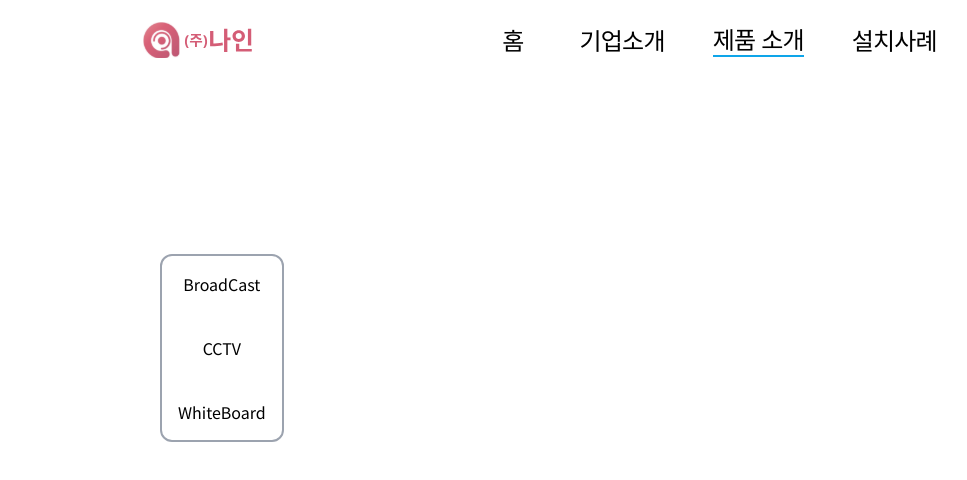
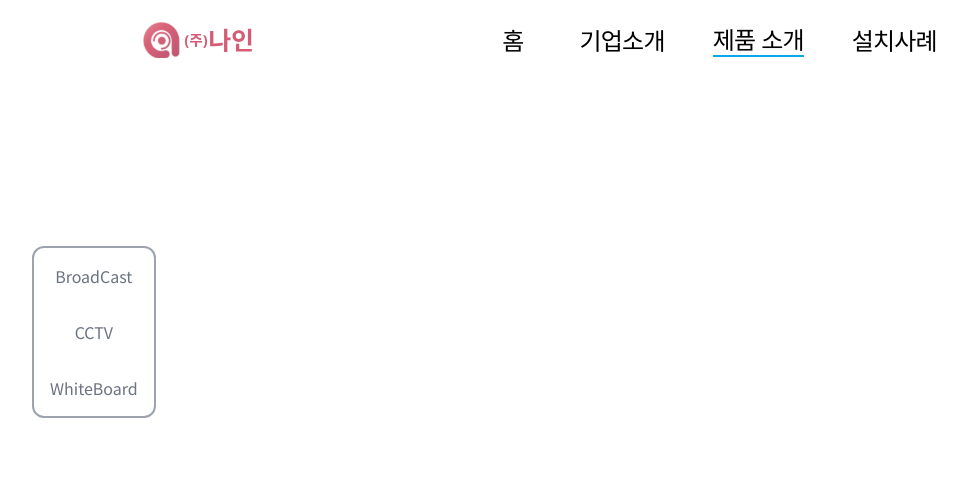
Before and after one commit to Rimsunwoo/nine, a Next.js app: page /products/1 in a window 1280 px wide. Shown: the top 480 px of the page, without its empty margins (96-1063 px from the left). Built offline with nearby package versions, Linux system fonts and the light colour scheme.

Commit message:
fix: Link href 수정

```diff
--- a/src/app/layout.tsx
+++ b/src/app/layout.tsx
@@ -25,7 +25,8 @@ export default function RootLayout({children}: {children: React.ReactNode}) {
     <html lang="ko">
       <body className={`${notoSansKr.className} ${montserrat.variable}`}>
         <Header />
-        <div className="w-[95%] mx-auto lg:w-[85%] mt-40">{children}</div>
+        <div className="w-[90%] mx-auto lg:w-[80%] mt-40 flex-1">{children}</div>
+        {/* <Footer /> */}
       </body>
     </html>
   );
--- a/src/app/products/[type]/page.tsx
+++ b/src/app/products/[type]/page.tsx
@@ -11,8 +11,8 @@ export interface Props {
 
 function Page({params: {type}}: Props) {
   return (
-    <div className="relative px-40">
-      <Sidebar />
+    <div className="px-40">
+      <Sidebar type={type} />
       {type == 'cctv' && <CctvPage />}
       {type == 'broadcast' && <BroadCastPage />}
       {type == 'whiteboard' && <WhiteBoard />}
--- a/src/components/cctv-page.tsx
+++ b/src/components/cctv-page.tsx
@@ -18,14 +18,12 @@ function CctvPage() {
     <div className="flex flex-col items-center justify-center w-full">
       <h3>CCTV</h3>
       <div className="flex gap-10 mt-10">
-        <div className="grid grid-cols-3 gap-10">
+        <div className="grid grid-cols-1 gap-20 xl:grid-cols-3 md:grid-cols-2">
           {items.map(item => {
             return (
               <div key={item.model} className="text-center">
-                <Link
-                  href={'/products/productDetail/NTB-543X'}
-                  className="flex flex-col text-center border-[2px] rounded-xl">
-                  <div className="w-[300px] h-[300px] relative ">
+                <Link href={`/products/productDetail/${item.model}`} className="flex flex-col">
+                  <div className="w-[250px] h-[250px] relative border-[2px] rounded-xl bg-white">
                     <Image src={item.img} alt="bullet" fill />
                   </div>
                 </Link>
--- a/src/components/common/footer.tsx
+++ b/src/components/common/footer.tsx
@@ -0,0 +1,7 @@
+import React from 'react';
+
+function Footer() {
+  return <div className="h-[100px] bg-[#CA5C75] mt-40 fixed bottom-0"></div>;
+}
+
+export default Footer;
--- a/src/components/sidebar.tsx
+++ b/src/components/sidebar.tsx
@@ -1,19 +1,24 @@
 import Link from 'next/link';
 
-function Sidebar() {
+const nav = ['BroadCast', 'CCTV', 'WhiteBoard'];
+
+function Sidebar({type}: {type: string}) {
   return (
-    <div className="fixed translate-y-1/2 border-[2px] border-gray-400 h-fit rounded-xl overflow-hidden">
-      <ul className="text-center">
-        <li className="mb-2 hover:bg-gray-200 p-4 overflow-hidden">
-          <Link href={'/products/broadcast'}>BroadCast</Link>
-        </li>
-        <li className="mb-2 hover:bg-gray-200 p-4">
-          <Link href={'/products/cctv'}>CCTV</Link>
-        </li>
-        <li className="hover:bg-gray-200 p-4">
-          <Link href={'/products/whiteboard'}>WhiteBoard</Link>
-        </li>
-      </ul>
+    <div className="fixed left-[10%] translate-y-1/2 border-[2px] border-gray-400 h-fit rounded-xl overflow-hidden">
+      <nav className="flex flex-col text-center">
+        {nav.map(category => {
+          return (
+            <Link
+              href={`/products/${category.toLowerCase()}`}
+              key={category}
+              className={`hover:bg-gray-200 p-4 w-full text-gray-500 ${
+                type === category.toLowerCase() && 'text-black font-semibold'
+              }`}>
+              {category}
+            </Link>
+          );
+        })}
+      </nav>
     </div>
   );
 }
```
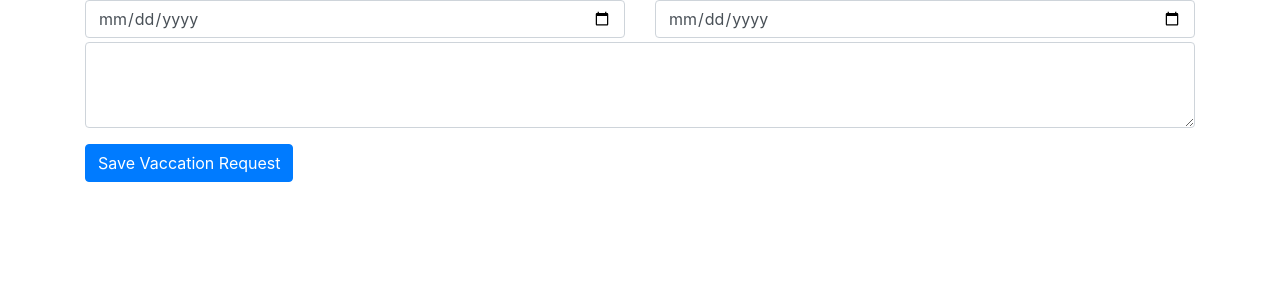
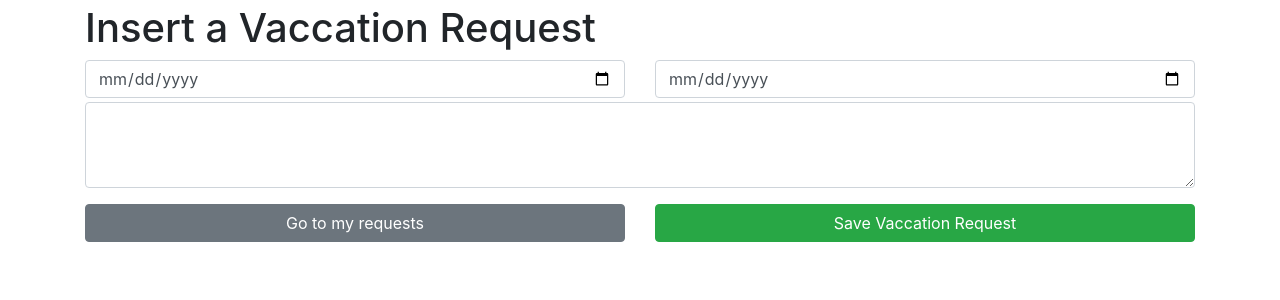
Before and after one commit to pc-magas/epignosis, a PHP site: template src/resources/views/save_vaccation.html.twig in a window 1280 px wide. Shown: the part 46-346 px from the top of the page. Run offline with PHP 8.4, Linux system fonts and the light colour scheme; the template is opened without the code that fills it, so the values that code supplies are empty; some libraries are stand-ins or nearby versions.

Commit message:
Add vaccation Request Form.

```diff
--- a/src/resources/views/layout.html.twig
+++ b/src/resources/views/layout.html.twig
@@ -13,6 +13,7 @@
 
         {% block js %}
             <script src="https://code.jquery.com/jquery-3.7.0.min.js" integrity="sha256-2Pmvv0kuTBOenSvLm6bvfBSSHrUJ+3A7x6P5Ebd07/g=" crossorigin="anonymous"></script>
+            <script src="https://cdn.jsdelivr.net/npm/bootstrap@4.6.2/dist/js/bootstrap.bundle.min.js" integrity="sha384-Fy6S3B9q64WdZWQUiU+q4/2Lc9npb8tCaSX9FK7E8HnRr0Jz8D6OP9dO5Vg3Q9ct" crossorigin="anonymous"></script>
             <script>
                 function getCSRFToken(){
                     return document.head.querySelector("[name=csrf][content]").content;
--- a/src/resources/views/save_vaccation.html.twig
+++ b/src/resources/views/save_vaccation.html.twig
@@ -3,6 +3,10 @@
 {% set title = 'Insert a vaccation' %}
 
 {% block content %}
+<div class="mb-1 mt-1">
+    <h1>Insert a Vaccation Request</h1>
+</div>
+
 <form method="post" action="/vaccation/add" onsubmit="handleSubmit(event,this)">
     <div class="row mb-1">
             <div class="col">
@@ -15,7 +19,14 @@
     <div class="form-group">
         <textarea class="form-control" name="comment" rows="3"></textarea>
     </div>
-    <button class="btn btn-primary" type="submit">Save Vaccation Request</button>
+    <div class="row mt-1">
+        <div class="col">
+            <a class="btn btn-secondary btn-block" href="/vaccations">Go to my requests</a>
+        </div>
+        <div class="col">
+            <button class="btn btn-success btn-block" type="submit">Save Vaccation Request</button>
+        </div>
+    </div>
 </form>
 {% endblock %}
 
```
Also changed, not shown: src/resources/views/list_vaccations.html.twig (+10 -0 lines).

#####

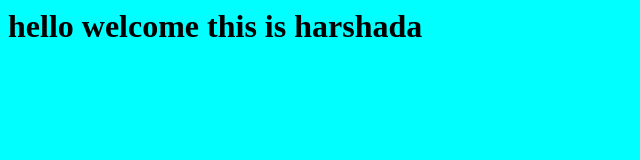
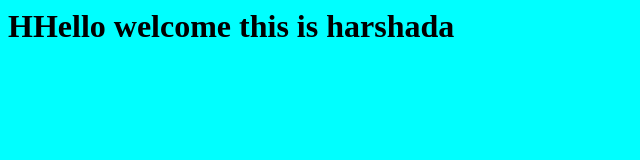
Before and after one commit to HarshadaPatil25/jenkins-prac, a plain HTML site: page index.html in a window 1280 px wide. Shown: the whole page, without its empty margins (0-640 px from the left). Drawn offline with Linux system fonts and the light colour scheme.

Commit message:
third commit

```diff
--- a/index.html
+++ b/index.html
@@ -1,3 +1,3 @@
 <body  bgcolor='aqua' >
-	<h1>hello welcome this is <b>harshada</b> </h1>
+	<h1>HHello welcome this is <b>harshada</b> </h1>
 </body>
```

#####

Select and copy every line of the listing with the word "products".

*The completed task:*
Before and after one commit to Rimsunwoo/nine, a Next.js app: page /products/1 in a window 1280 px wide. Shown: the top 480 px of the page, without its empty margins (96-1063 px from the left). Built offline with nearby package versions, Linux system fonts and the light colour scheme.
--- a/src/app/products/[type]/page.tsx
+++ b/src/app/products/[type]/page.tsx
-                  href={'/products/productDetail/NTB-543X'}
+                <Link href={`/products/productDetail/${item.model}`} className="flex flex-col">
-          <Link href={'/products/broadcast'}>BroadCast</Link>
-          <Link href={'/products/cctv'}>CCTV</Link>
-          <Link href={'/products/whiteboard'}>WhiteBoard</Link>
+              href={`/products/${category.toLowerCase()}`}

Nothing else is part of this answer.